Recently I posted a question about how to produce fluffy grits. (http://chowhound.chow.com/topics/9100...) Thanks to all of you for your suggestions. However, I am still puzzled. Several people suggested a higher ratio of liquid to dry grits, but on the most recent attempt after simmering for over an hour my grits had not even absorbed the original 4 cups of liquid and the mixture was still runny and sloppy. I was using the bag of grits I bought at a roadside stand in Georgia in April. Are my grits too old? Too dry? What's going on here?
The coarser the grind the longer the cooking needed to "Bloom" the grains. Overnight soaking is a great way to cut the cooking time and get a very Bloomed grain.

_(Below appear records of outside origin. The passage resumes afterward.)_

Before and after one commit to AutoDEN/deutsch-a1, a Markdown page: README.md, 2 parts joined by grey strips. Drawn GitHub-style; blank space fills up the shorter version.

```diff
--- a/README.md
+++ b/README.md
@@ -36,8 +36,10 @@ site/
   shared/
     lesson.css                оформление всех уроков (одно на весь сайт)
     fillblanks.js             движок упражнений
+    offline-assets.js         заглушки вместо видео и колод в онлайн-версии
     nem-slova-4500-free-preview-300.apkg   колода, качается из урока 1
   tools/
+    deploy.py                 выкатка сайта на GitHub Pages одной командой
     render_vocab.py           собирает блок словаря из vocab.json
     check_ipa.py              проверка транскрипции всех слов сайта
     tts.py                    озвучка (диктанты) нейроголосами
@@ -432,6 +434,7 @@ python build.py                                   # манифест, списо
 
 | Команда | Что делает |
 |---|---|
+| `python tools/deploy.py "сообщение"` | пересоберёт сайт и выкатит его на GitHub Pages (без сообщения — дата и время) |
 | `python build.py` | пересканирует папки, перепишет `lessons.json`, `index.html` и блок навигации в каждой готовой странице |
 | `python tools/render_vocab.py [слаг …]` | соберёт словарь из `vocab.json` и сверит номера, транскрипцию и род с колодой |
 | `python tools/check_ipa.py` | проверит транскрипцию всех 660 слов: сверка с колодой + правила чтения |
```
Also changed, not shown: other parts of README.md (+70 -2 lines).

Take a look at Anson Mill's instructions ;
I think the lack of Cheese is the big difference between what you had S.C. and your Dairy-free version. The addition of the Cheese does more than flavor the Grits, it also changes the texture pretty significantly.
Were your grits refrigerated , or in the kitchen cupboard?( thye might be stale)
Did you stir the grits into the boiling water until incorporated and then every 5 minutes or so?
Adding milk at the finishing does make them fluff up- so all of these factors might have lead to your outcome.
I boil 4 cups of water and put 1-1/2-2 cups of grits in a bowl WITH 1 cup of water to make a " slurry" . When the water boils, I slide the slurry into the water.
I live at sea level now, but when I was up 3000ft I adjusted the liquid/grit ratio
Stone ground grits (with the germ) might go rancid if old. Degerminated have a much longer shelf life. But age shouldn't affect the cooking texture.
Cooking grits isn't much different from cooking other cereals, cream of wheat, oatmeal, cornmeal, cracked wheat, cut oats. Finer grinds have to be added with care to the boiling water (or stirred very well) so they are evenly dispersed and don't form lumps. Coarser grinds take longer to start absorbing the water.
Americas Test Kitchen found that a bit of baking soda reduced the need for frequent stirring when cooking cornmeal. Technically the alkalinity promoted the gelatinization of the surface starches. I haven't fully tested that myself.